▶ **ACTIVITY**
Restate every line of the material, word for word.

▶ **DATA FOR ANALYSIS**
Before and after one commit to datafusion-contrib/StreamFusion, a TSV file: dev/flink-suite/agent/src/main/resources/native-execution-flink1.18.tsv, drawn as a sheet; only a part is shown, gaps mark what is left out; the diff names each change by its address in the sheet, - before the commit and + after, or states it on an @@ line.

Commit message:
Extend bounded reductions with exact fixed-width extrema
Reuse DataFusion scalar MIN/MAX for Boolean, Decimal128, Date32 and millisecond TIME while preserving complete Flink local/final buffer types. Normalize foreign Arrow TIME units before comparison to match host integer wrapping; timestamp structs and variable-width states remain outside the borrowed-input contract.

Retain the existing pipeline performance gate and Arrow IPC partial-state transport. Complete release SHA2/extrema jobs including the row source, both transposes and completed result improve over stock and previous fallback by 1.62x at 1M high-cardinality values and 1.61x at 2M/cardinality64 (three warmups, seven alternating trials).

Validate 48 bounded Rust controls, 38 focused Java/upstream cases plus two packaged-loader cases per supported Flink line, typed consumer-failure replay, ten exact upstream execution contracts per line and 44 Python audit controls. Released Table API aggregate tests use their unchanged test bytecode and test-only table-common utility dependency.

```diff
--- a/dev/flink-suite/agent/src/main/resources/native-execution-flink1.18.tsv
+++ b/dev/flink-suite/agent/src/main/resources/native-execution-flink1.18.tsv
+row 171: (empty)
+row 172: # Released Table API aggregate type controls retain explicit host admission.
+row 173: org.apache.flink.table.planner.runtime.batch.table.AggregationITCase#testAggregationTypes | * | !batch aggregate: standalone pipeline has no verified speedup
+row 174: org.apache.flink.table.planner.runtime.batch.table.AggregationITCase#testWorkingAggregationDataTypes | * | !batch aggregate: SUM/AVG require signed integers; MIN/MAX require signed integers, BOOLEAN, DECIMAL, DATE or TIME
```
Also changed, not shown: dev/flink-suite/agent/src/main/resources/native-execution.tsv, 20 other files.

▶ **EXERCISE RESPONSE**
Before and after one commit to datafusion-contrib/StreamFusion, a TSV file: dev/flink-suite/agent/src/main/resources/native-execution-flink1.18.tsv, drawn as a sheet; only a part is shown, gaps mark what is left out; the diff names each change by its address in the sheet, - before the commit and + after, or states it on an @@ line.

Commit message:
Extend bounded reductions with exact fixed-width extrema
Reuse DataFusion scalar MIN/MAX for Boolean, Decimal128, Date32 and millisecond TIME while preserving complete Flink local/final buffer types. Normalize foreign Arrow TIME units before comparison to match host integer wrapping; timestamp structs and variable-width states remain outside the borrowed-input contract.

Retain the existing pipeline performance gate and Arrow IPC partial-state transport. Complete release SHA2/extrema jobs including the row source, both transposes and completed result improve over stock and previous fallback by 1.62x at 1M high-cardinality values and 1.61x at 2M/cardinality64 (three warmups, seven alternating trials).

Validate 48 bounded Rust controls, 38 focused Java/upstream cases plus two packaged-loader cases per supported Flink line, typed consumer-failure replay, ten exact upstream execution contracts per line and 44 Python audit controls. Released Table API aggregate tests use their unchanged test bytecode and test-only table-common utility dependency.

```diff
--- a/dev/flink-suite/agent/src/main/resources/native-execution-flink1.18.tsv
+++ b/dev/flink-suite/agent/src/main/resources/native-execution-flink1.18.tsv
+row 171: (empty)
+row 172: # Released Table API aggregate type controls retain explicit host admission.
+row 173: org.apache.flink.table.planner.runtime.batch.table.AggregationITCase#testAggregationTypes | * | !batch aggregate: standalone pipeline has no verified speedup
+row 174: org.apache.flink.table.planner.runtime.batch.table.AggregationITCase#testWorkingAggregationDataTypes | * | !batch aggregate: SUM/AVG require signed integers; MIN/MAX require signed integers, BOOLEAN, DECIMAL, DATE or TIME
```
Also changed, not shown: dev/flink-suite/agent/src/main/resources/native-execution.tsv, 20 other files.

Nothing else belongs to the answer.